In a glass-fronted office looking down at the generator room, the Right Hon. Violet Smith fiddled with the ornaments on her desk.
“Mr. Holmes,” she said, “I assure you that no-one is missing from my power plant. We’re running at optimum efficiency. Indeed, the government’s generous provision has guaranteed our future for some time.”
“Then why are you asking your employees to work double-shifts?” I asked. I’d noticed a sign on the notice-board in the lobby. Sherlock shot me an impressed look.
“Just about to ask the same thing,” he claimed. Liar.
Unsurprisingly, the politician’s story had been untrue. The dead man was Charlie Carruthers, her accounts manager. Many of her employees had been refusing to turn up to work after being harassed by a mysterious assailant.
“All of these attacks have taken place at night,” she explained, leading us out of the power plant. “You see, my workers have to cross this walkway to get to the car park. Many have heard a bizarre scream, like a tormented soul calling out from the water. You know that many ships landed here in the old days in order to avoid the customs men? The locals claim to have seen phantom ships in the beam of the lighthouse.”
“This is a human agency, Miss Smith,” said Sherlock severely. “No ghosts need apply.”
We stood out on the clifftop walkway, a single rail separating us from the rocks below. With the hum of the generator behind us, and the scream of the wind in our face, it seemed like nature itself was promising our destruction. I imagined the tempest plucking our corpse from the gantry and tossing him down onto the rocky fangs below. A shudder ran through me and, as though reading my thoughts, Sherlock laid a hand on my shoulder.

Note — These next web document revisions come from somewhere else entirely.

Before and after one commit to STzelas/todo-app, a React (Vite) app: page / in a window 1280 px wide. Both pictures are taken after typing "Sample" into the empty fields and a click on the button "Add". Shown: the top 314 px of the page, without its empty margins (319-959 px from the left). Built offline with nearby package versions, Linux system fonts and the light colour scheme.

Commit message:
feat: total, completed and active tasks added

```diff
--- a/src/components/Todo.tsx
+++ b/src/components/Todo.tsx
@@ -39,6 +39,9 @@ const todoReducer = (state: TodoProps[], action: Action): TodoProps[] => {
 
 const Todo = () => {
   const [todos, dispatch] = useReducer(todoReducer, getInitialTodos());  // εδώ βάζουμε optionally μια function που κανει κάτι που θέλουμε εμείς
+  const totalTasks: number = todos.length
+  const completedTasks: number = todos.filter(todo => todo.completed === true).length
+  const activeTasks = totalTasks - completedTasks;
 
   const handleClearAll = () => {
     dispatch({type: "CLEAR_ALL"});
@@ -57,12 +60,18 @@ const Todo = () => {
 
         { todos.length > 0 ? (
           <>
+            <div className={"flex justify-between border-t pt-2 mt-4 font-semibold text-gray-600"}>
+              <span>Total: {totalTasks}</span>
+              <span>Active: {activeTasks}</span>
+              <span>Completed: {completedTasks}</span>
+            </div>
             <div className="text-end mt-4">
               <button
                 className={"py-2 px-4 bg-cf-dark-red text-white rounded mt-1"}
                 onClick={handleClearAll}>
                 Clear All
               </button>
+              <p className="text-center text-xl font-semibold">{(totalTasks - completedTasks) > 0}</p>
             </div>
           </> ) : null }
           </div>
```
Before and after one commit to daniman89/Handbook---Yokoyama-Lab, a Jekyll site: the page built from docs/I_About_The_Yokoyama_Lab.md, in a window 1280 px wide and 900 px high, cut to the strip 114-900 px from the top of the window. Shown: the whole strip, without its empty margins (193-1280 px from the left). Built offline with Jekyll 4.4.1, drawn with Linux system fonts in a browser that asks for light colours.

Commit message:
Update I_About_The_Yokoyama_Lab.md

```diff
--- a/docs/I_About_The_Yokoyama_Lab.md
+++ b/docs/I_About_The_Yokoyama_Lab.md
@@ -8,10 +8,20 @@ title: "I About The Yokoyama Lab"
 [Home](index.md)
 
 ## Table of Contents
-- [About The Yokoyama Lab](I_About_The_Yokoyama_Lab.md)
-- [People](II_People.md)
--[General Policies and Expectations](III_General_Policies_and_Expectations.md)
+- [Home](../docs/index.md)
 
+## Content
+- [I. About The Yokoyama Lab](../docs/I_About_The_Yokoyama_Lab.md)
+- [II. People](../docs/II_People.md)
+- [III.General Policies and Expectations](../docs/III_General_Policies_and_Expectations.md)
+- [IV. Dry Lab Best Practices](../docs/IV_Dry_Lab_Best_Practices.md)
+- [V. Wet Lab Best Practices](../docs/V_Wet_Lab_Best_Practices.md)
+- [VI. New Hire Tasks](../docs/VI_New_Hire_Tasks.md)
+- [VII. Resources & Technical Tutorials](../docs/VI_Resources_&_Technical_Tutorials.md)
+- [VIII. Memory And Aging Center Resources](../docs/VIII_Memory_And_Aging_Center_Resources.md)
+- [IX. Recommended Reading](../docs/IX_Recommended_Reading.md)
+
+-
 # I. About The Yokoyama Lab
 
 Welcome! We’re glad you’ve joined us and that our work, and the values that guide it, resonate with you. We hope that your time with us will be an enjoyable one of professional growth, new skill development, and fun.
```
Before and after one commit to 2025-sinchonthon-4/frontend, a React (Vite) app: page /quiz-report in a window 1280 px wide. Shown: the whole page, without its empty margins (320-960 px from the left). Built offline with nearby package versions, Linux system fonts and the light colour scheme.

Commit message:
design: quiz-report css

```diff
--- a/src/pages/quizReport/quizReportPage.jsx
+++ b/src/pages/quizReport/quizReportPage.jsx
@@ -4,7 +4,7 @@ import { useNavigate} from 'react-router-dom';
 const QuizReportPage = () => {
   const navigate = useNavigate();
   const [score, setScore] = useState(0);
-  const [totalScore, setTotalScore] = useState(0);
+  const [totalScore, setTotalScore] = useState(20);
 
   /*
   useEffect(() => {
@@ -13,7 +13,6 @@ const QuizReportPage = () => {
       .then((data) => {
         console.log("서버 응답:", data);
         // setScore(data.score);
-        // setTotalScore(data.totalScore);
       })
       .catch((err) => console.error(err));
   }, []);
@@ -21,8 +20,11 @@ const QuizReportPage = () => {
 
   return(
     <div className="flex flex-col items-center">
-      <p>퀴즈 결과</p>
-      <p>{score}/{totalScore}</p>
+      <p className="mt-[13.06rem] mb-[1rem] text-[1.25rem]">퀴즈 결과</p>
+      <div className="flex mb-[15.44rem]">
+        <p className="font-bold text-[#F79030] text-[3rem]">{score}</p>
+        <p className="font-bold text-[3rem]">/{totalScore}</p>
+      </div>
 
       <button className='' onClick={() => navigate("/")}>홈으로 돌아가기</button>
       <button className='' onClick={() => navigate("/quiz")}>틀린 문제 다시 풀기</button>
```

“Light at the end of the tunnel, John,” said he. “Look at this!”
He had stooped to examine the railing with his lens. Through it, I could see deep irregular scratches, bright and fresh. Sherlock smiled and shouted into the wind, “Our monster begins to take shape!”
The lighthouse was dark and cold but still a relief after my ordeal in the rain. Somehow I had snatched at the gantry as I fell, so that I landed on silt rather than the rocks. I took the stairs three at a time.
At the top of the lighthouse, Sherlock was standing tense, his arm outstretched. Williamson the lighthouse keeper was outside on the gallery, upon which perched a large sea-bird.
“I didn’t mean for that lad to die,” Williamson was saying. “I just wanted to scare off the suits from London. That nuclear waste is killing everything around here. We don’t want it!”
Slowly, Sherlock was edging towards him. “So you trained this cormorant to swoop down at employees during the night? Bit Scooby Doo of you, wasn’t it?”
Williamson hung his head in shame. “You get some funny ideas up here on your own.” He smiled ruefully. “I would have gotten away with it if it weren’t for you pesky kids.”
Sherlock reached forward, catching Williamson’s arm. Without a struggle, the lighthouse keeper stepped back in out of danger. Behind him, the cormorant croaked and flew off into the storm.
“One of our failures, John,” said Sherlock as he watched the winged murderer disappear. “Carruthers’ killer escapes and we have a story that no-one will believe.”
I looked out into the inky blackness, following the light around as it cut through the sky. Shivering, I remained in that windswept beacon as Sherlock guided Williamson down the steps.